Troup, Meriwether sheriffs make separate big-volume drug busts
LaGRANGE — A routine traffic stop Monday morning for a Troup County sheriff’s deputy yielded much more than a ticket when the law enforcement officer allegedly found thousands of prescription pills and pounds of illegal drugs.
According to information from the Troup County Sheriff’s Office, the deputy stopped a car driven by Nicholas Antoine, 34, of Atlanta along Interstate 85 around 7:15 a.m. Monday. When the deputy made contact with Antoine, he smelled marijuana in the vehicle, stated officials.
Deputies searched the vehicle and found suspected drugs: 40,000 tablets of Xanax, 1,000 Percocet pills and 11 pounds of “high-grade” marijuana, according to sheriff’s officials.
Antoine was arrested and taken to Troup County Jail. He was charged with one count of possession of a schedule 2 narcotic, one count of possession of a schedule 4 narcotic and one count of trafficking marijuana.
Meanwhile, a search warrant July 16 proved fruitful for law enforcement officers hoping to take down a suspected drug dealer in Talbot County.
The Narcotics Task Force — comprised of officials from the Meriwether County Sheriff’s Office, Upson County Sheriff’s Office, Taylor County Sheriff’s Office and the Thomaston Police Department — executed a search warrant in a home in the 100 block of Dairy Loop Road in Shiloh, just south of Manchester.
Once inside the home, narcotics agents seized 6 ounces of crack cocaine, 1.5 ounces of powder cocaine, more than 700 Ecstascy tablets and more than 5 ounces of marijuana, stated Meriwether County Sheriff Chuck Smith. The task force also confiscated a firearm, digital scales, a vehicle and more than $26,000.
Smith said agents arrested the owner of the home, Tavara Jermaine Stanford, 33. She was charged with trafficking cocaine, trafficking ecstasy, possession of marijuana with intent to distribute, possession of drug-related objects, possession of a firearm by a convicted felon and possession of a firearm during the commission of a crime.

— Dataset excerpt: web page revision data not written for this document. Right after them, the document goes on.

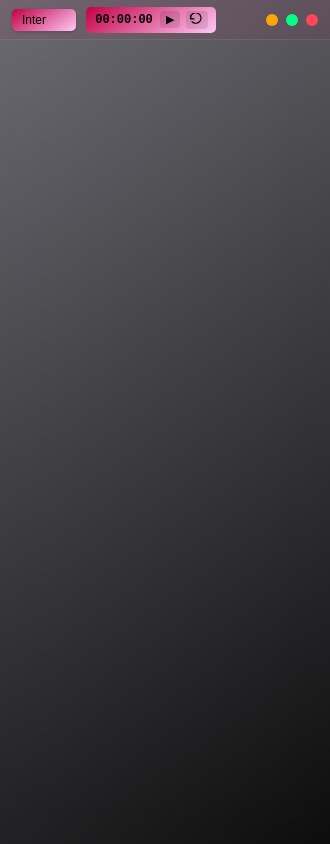
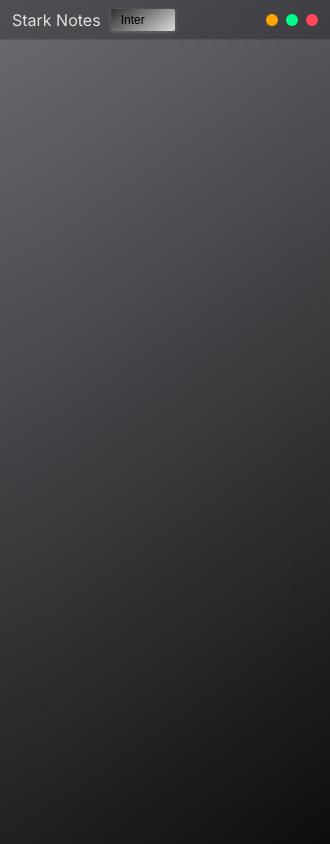
Before and after one commit to tanishtirpathi/First-desktop-app-, an Electron app: page index.html in a window 330 px wide. Drawn offline with Linux system fonts and the light colour scheme.

Commit message:
some update minnor

```diff
--- a/index.html
+++ b/index.html
@@ -3,15 +3,21 @@
   <head>
     <meta charset="UTF-8" />
     <title>Jarvis Todo</title>
+
     <link
-      href="https://fonts.googleapis.com/css2?family=Inter&family=Roboto&family=Poppins&display=swap"
+      href="https://fonts.googleapis.com/css2?family=Inter:wght@400;500;600&family=Roboto&family=Poppins&display=swap"
       rel="stylesheet"
     />
+
     <link rel="stylesheet" href="style.css" />
   </head>
+
   <body>
+    <!-- Top Bar -->
     <div id="topbar">
       <div class="top-left-group">
+        <span class="app-title">Stark Notes</span>
+
         <select id="font-selector">
           <option value="'Inter', sans-serif">Inter</option>
           <option value="'Roboto', sans-serif">Roboto</option>
@@ -19,24 +25,6 @@
           <option value="'Courier New', monospace">Courier</option>
           <option value="'Georgia', serif">Georgia</option>
         </select>
-
-        <div id="timer-box">
-          <div id="timer">00:00:00</div>
-          <button id="start-timer">▶</button>
-          <button id="reset-timer" title="Reset Timer">
-            <svg
-              viewBox="0 0 24 24"
-              fill="none"
-              stroke="black"
-              stroke-width="2"
-              stroke-linecap="round"
-              stroke-linejoin="round"
-            >
-              <polyline points="1 4 1 10 7 10"></polyline>
-              <path d="M3.51 15a9 9 0 1 0-2.13-9.36L1 10"></path>
-            </svg>
-          </button>
-        </div>
       </div>
 
       <div class="window-controls">
@@ -45,15 +33,16 @@
         <button class="control-btn close-btn" id="close-btn"></button>
       </div>
     </div>
-    <!-- Editable Task Area -->
+
+    <!-- Task Editor -->
     <div
       id="task-container"
       contenteditable="true"
       spellcheck="false"
       class="task-editor"
+      placeholder="• Write your tasks here..."
     ></div>
 
-    <!-- Load renderer -->
     <script src="renderer.js"></script>
   </body>
 </html>
--- a/package.json
+++ b/package.json
@@ -11,7 +11,7 @@
   },
   "build": {
     "appId": "com.tanish.todo",
-    "productName": "tanishtirpathi",
+    "productName": "stark-notes",
     "files": [
       "**/*"
     ],
--- a/style.css
+++ b/style.css
@@ -1,10 +1,10 @@
 :root {
   --primary-bg: rgba(45, 45, 55, 0.7);
-  --secondary-bg: rgba(26, 26, 26, 0.3);
+  --secondary-bg: #1a1a1a4d;
   --accent-blue: #00d4ff;
-  --accent-pink: #c20047;
+  --accent-gray: #2d2d2d;
   --accent-green: #00ff88;
-  --accent-light: #ffc9f6;
+  --accent-white: #dbdbdb;
 
   --text-primary: #e0e0e0;
   --text-secondary: #cccccc;
@@ -24,6 +24,7 @@ body {
   padding: 0;
   height: 100vh;
   display: flex;
+
   flex-direction: column;
   font-family: "Inter", sans-serif;
   color: var(--text-primary);
@@ -38,6 +39,7 @@ body {
 body.blur-bg {
   background: rgba(0, 0, 0, 0.15);
   backdrop-filter: blur(30px);
+  border-radius: 16px;
 }
 
 /* Topbar */
@@ -47,7 +49,7 @@ body.blur-bg {
   justify-content: space-between;
   align-items: center;
   padding: 0 12px;
-  background: rgba(255, 0, 102, 0.05);
+  background: rgba(0, 0, 0, 0.253);
   border-bottom: 1px solid var(--border);
   backdrop-filter: blur(20px);
   -webkit-app-region: drag;
@@ -66,24 +68,24 @@ body.blur-bg {
   appearance: none;
   background-image: linear-gradient(
     145deg,
-    var(--accent-pink),
-    var(--accent-light)
+    var(--accent-gray),
+    var(--accent-white)
   );
   color: black;
   border: none;
   padding: 4px 10px;
   font-weight: 500;
   font-size: 12px;
-  border-radius: 5px;
-  box-shadow: 0 1px 4px rgba(0, 0, 0, 0.2);
+  border-radius: 2px;
+  box-shadow: 0 1px 4px rgba(255, 255, 255, 0.2);
   -webkit-app-region: no-drag;
   transition: all 0.3s ease;
   cursor: pointer;
 }
 
 #font-selector:hover {
-  background-image: linear-gradient(145deg, #5f0023, #ffdce7);
-  box-shadow: 0 2px 6px rgba(255, 0, 102, 0.3);
+  background-image: linear-gradient(145deg, #242223, #d2d2d2);
+  box-shadow: 0 2px 6px rgba(255, 255, 255, 0.3);
 }
 
 /* Timer Box */
@@ -182,23 +184,25 @@ body.blur-bg {
   box-shadow: 0 0 6px currentColor;
 }
 body.blur-bg {
-  background: rgba(0, 0, 0, 0.1);
+  background: rgba(0, 0, 0, 0.197);
   backdrop-filter: blur(30px);
+  border-radius: 16px;
 }
 
 /* Editable Task Area */
 #task-container {
-  height:100%; /* Fill remaining space after topbar */
+  height: 100%; /* Fill remaining space after topbar */
   width: 330px;
   overflow-y: auto;
   overflow-x: hidden;
   font-size: 15px;
   font-family: inherit;
+  border-radius: 10px;
   background: transparent;
   outline: none;
   border: none;
   white-space: pre-wrap;
-  padding: 2px 14px ;
+  padding: 2px 14px;
   -webkit-app-region: no-drag;
 }
 
```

“This was a successful undercover operation that spanned an extended period of time in which these drugs were (allegedly) being distributed by Stanford in Meriwether County, Georgia, as well as surrounding counties,” Smith said. “It is great when agencies are able to work together and get a major drug distributor off of the streets. Drug traffickers have no boundaries and will infect any community that they can without hesitation — all for their personal benefit and gain regardless of who or how it affects those in which they sell.”